Problem to solve
In how many lines of the records below does the word "Отсутствует" appear? Reply with the number only.
━━ Data under study ━━
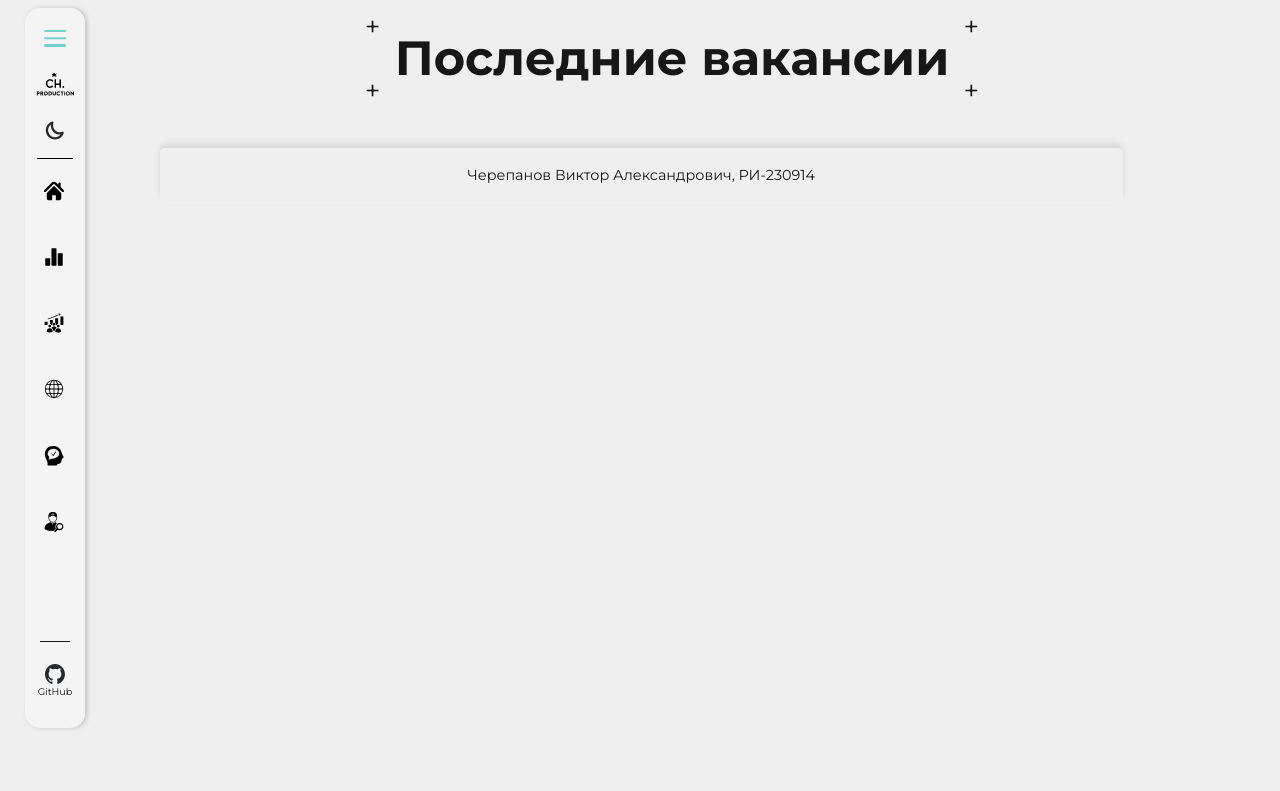
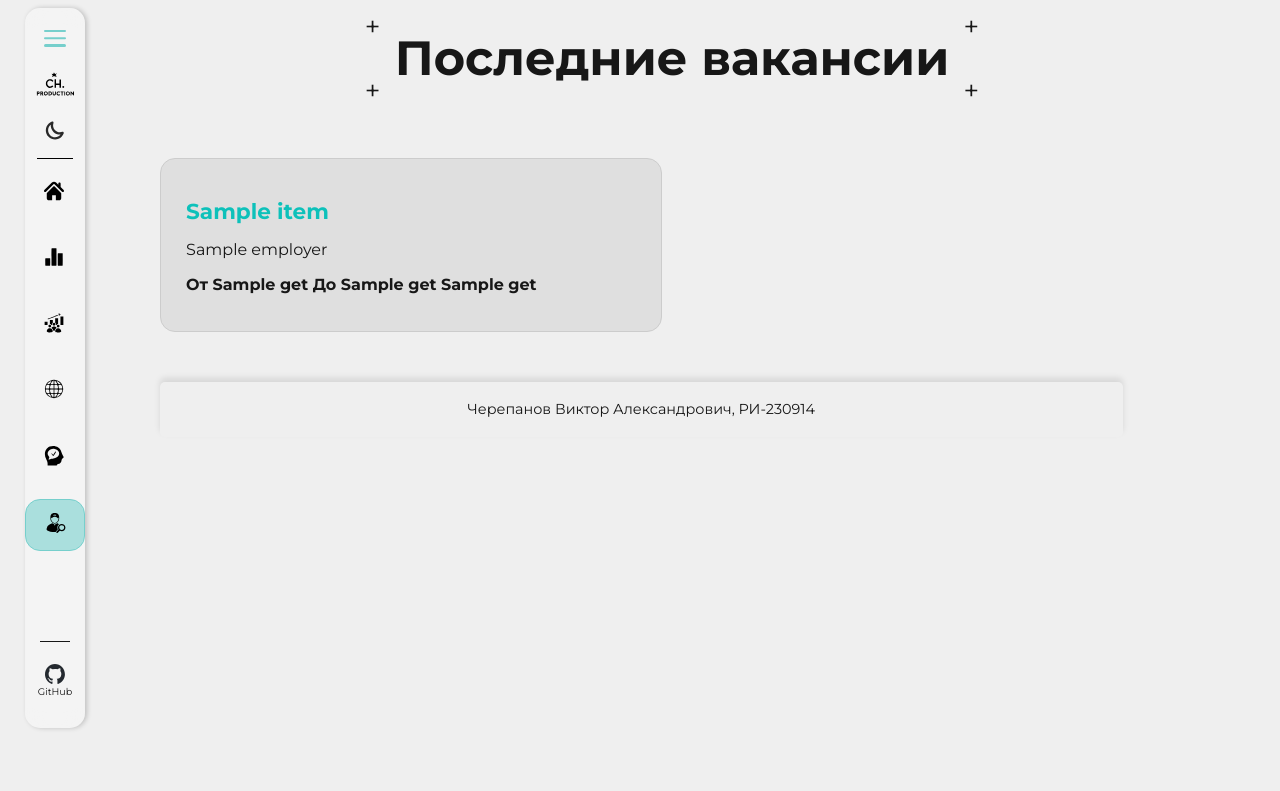
Before and after one commit to ChityaVerepanov/final-django-project, a Django app: page /latest_vacancies in a window 1280 px wide. Shown: the part 32-823 px from the top of the page. Run offline with Django 5.2, Linux system fonts and the light colour scheme; tables that the repository leaves empty hold one stand-in row (values such as "Sample post"); a database or web service that is not in the repository returns one stand-in record (values such as "Sample title"); data that the repository does not hold is empty.

Commit message:
added a page with the latest vacancies bugs fixed working with GET requests for API

```diff
--- /dev/null
+++ b/mainStatistics/hh_ru_api.py
@@ -0,0 +1,40 @@
+import requests
+
+
+def hh_api():
+    req = requests.get(
+        'https://api.hh.ru/vacancies?text=web develop, Web-разработчик, веб разработчик, web разработчик, web programmer, web программист, веб программист, битрикс разработчик, bitrix разработчик, cms разработчик,  joomla разработчик, drupal developer, wordpress developer,&professional_role=96&per_page=10')
+    data = req.json()
+    items = data['items']
+
+    result = []
+    for item in items:
+        salaries = item.get('salary')
+        if salaries is None:
+            salaries = {'from': 'Отсутствует', 'to': 'Отсутствует'}
+        else:
+            # Check for 'from' and 'to' values and set appropriate messages
+            from_salary = salaries.get('from')
+            to_salary = salaries.get('to')
+
+            if from_salary is None:
+                from_salary = 'Отсутствует'
+            if to_salary is None:
+                to_salary = 'Отсутствует'
+
+            salaries = {
+                'from': from_salary,
+                'to': to_salary,
+                'currency': salaries.get('currency', 'Не указано')
+            }
+
+        dict_vacancy = {
+            'title': item['name'],
+            'company': item['employer']['name'],
+            'salary': salaries,
+            'link': item['alternate_url'],
+        }
+
+        result.append(dict_vacancy)
+
+    return result
--- a/mainStatistics/static/css/styles.css
+++ b/mainStatistics/static/css/styles.css
@@ -41,7 +41,7 @@ body.dark-theme .sidebar {
     color: #f0f0f0; /* Цвет текста */
     backdrop-filter: blur(10px); /* Размытие фона */
     border-radius: 10px; /* Скругление углов */
-    box-shadow: 2px 0 5px rgba(50, 50, 50, 0.2);
+    box-shadow: 1px 0 5px rgba(188, 188, 188, 0.2);
 }
 
 
@@ -259,6 +259,16 @@ header nav div:hover {
     backdrop-filter: blur(10px); /* Размытие заднего фона */
     border-radius: 15px; /* Закругление углов (по желанию) */
     z-index: 2;
+}
+
+.sidebar ul li.active {
+    border: 1px solid #76cfcc;
+    background-color: rgba(118, 207, 204, 0.59); /* Цвет фона для активного элемента */
+    border-radius: 15px;
+}
+
+body.dark-theme .sidebar ul li.active {
+    background-color: rgba(118, 207, 204, 0.44);
 }
 
 .sidebar.collapsed {
@@ -543,7 +553,6 @@ body.dark-theme .under-promo-developers{
 /*------------------------------Demand---------------------------------*/
 .pages-title-centered-container{
     display: flex;
-    /*border: 1px solid red;*/
     justify-content: center;
     margin-bottom: 5%;
     margin-top: 2%;
@@ -605,7 +614,7 @@ body.dark-theme .pages-graph-div{
 
 .pages-graph{
     background-color: #bfbfbf9c;
-    padding: 5%;
+    padding: 1% 5% 5% 5%;
     border-radius: 15px;
 }
 
@@ -618,3 +627,38 @@ body.dark-theme .pages-graph{
     font-size: 1.2rem;
     text-align: center;
 }
+
+.pages-hh-container{
+    display: grid;
+    grid-template-columns: repeat(2, 1fr); /* Две колонки одинаковой ширины */
+    gap: 20px; /* Расстояние между элементами */
+    max-width: 100%;
+}
+
+.job-listing {
+    border: 1px solid #ccc;
+    background-color: #ddddddd9;
+    padding: 5%;
+    margin: 2% 0;
+    border-radius: 15px;
+}
+
+body.dark-theme .job-listing{
+    border: 1px solid rgba(172, 172, 172, 0.85);
+    background-color: rgba(87, 86, 86, 0.85);
+}
+
+.job-listing a {
+    font-weight: bold;
+    color: #0dc1ba;
+    font-size: 1.35em;
+    text-decoration: none;
+}
+
+.job-listing a:hover {
+    text-decoration : underline;
+}
+
+.job-listing div {
+    margin: 2% 0;
+}
--- a/mainStatistics/views.py
+++ b/mainStatistics/views.py
@@ -1,15 +1,38 @@
-from django.db.models import Count
+from decimal import Decimal
+import xml.etree.ElementTree as ET
+from django.contrib.sites import requests
+from django.db.models import Count, Avg, F
 from django.db.models.functions import ExtractYear
 from django.shortcuts import render, redirect
-from django.template.context_processors import request
+import requests
 import json
 from django.db.models import Count
 from collections import Counter
-
+from .hh_ru_api import hh_api
 from .models import Profession
 from .parser import main
 
 #берет данные и отрисовывает страницу
+
+def get_top_skills_all_years():
+    # Получаем все профессии
+    professions = Profession.objects.all()
+
+    # Собираем все ключевые навыки
+    all_skills = []
+    for profession in professions:
+        skills = profession.key_skills.split('\n')  # Предполагаем, что навыки разделены запятыми
+        all_skills.extend(skill.strip() for skill in skills)
+
+    # Подсчитываем частоту навыков
+    skill_counts = Counter(all_skills)
+
+    # Получаем ТОП-20 навыков
+    top_skills = skill_counts.most_common(20)
+    top_skills_json = json.dumps(top_skills)
+    return top_skills_json
+
+
 def home(request):
     #main()
     professions = Profession.objects.all()
@@ -30,32 +53,71 @@ def return_general_statistics(request):
     return render(request, 'general_statistics.html',
                   context={"vacancies_per_year": vacancies_data, "top_skills": top_skills, 'current_theme': current_theme})
 
-def get_top_skills_all_years():
-    # Получаем все профессии
-    professions = Profession.objects.all()
 
-    # Собираем все ключевые навыки
-    all_skills = []
-    for profession in professions:
-        skills = profession.key_skills.split('\n')  # Предполагаем, что навыки разделены запятыми
-        all_skills.extend(skill.strip() for skill in skills)
 
-    # Подсчитываем частоту навыков
-    skill_counts = Counter(all_skills)
 
-    # Получаем ТОП-20 навыков
-    top_skills = skill_counts.most_common(20)
-    top_skills_json = json.dumps(top_skills)
-    return top_skills_json
+def get_salary_dynamics():
+    # Агрегируем данные по годам в базе данных
+    salary_data = (
+        Profession.objects
+        .filter(salary_from__lte=10000000, salary_to__lte=10000000)
+        .annotate(year=ExtractYear('published_at'))
+        .values('year')
+        .annotate(average_salary=Avg(F('salary_from') + F('salary_to')))
+    )
+
+    average_salary_by_year = {entry['year']: float(entry['average_salary']) for entry in salary_data}
+    return average_salary_by_year
+
+
+def get_exchange_rate(currency, date):
+    # Форматируем дату в нужный формат
+    date_str = date.strftime('%d/%m/%Y')
+
+    # URL для получения курсов валют
+    url = f"https://www.cbr.ru/scripts/XML_daily.asp?date_req={date_str}"
+
+    try:
+        # Выполняем GET-запрос
+        response = requests.get(url)
+        response.raise_for_status()  # Проверяем на ошибки
+
+        # Парсим XML-ответ
+        root = ET.fromstring(response.content)
+
+        # Ищем нужную валюту
+        for valute in root.findall('Valute'):
+            code = valute.find('CharCode').text
+            if code == currency:
+                value = float(valute.find('Value').text.replace(',', '.'))
+                nominal = int(valute.find('Nominal').text)
+                return value / nominal  # Возвращаем курс за единицу валюты
+
+    except requests.RequestException as e:
+        print(f"Ошибка при получении данных: {e}")
+    except ET.ParseError:
+        print("Ошибка при парсинге XML-ответа")
+
+    # Если валюта не найдена или произошла ошибка, возвращаем 1
+    return 1
+
 
 def return_demand(request):
     vacancies_per_year = Profession.objects.annotate(year=ExtractYear('published_at')).values('year').annotate(
         count=Count('id')).order_by('year')
 
+    # Получаем данные о средней зарплате
+    salary_data = get_salary_dynamics()
+
     vacancies_data = list(vacancies_per_year)
     current_theme = request.COOKIES.get('theme', 'light-theme')  # Получаем тему из cookies
 
-    return render(request, "demand.html", {"vacancies_per_year": vacancies_data, 'current_theme': current_theme})
+    return render(request, "demand.html", {
+        "vacancies_per_year": vacancies_data,
+        "salary_data": salary_data,
+        'current_theme': current_theme
+    })
+
 
 def return_geography(request):
     # Получаем данные о вакансиях по городам
@@ -74,5 +136,6 @@ def return_skills(request):
     return render(request, "skills.html", {"top_skills": top_skills, 'current_theme': current_theme})
 
 def return_latest_vacancies(request):
+    items = hh_api()
     current_theme = request.COOKIES.get('theme', 'light-theme')  # Получаем тему из cookies
-    return render(request, "latest_vacancies.html",{'current_theme': current_theme})
+    return render(request, "latest_vacancies.html",{'current_theme': current_theme, 'items': items,})
--- a/templates/base.html
+++ b/templates/base.html
@@ -63,7 +63,7 @@
             </li>
             <li class="no-wrap" data-tooltip="Последние вакансии"><a href="latest_vacancies"><img src="{% static 'img/job_search_icon_light.svg' %}"
                                                      alt="Последние вакансии"
-                                                     style="width: 20px; height: 20px; margin-right: 10px;" class="icon"
+                                                     style="width: 20px; height: 20px; margin-left: 1px;" class="icon"
                                                      data-light-src="{% static 'img/job_search_icon_light.svg' %}"
                                                      data-dark-src="{% static 'img/job_search_icon_dark.svg' %}"><span>Последние вакансии</span></a>
             </li>
@@ -144,6 +144,23 @@
         document.cookie = "theme=" + newTheme + "; path=/"; // path=/ чтобы cookie было доступно на всех страницах
     });
 
+    document.addEventListener("DOMContentLoaded", function() {
+        // Получаем текущий URL
+        const currentUrl = window.location.pathname;
+
+        // Находим все элементы <li>
+        const menuItems = document.querySelectorAll('.sidebar ul li a');
+
+        // Перебираем элементы и добавляем класс active к текущему
+        menuItems.forEach(item => {
+            // Убираем начальный слэш для сравнения
+            const href = item.getAttribute('href').startsWith('/') ? item.getAttribute('href').slice(1) : item.getAttribute('href');
+            if (href === currentUrl.slice(1)) { // Убираем начальный слэш из currentUrl
+                item.parentElement.classList.add('active');
+            }
+        });
+    });
+
     const tooltip = document.getElementById('tooltip');
     const items = document.querySelectorAll('.sidebar ul li');
 
--- a/templates/latest_vacancies.html
+++ b/templates/latest_vacancies.html
@@ -10,4 +10,31 @@
         <h1 class="demand-main-title">Последние вакансии</h1>
     </div>
 </div>
+<div class="pages-hh-container">
+    {% for i in items %}
+    <div>
+        <div class="job-listing">
+            <div>
+                <a href="{{ i.link }}">{{ i.title }}</a>
+            </div>
+            <div>{{ i.company }}</div>
+            <div>
+                <b>
+                    {% if i.salary.from == 'Отсутствует' and i.salary.to == 'Отсутствует' %}
+                    Отсутствует
+                    {% else %}
+                    {% if i.salary.from != 'Отсутствует' %}
+                    От {{ i.salary.from }}
+                    {% endif %}
+                    {% if i.salary.to != 'Отсутствует' %}
+                    До {{ i.salary.to }}
+                    {% endif %}
+                    {{ i.salary.currency }}
+                    {% endif %}
+                </b>
+            </div>
+        </div>
+    </div>
+    {% endfor %}
+</div>
 {% endblock %}
```
Also changed, not shown: templates/demand.html (+57 -11 lines).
━━━
Your solution
7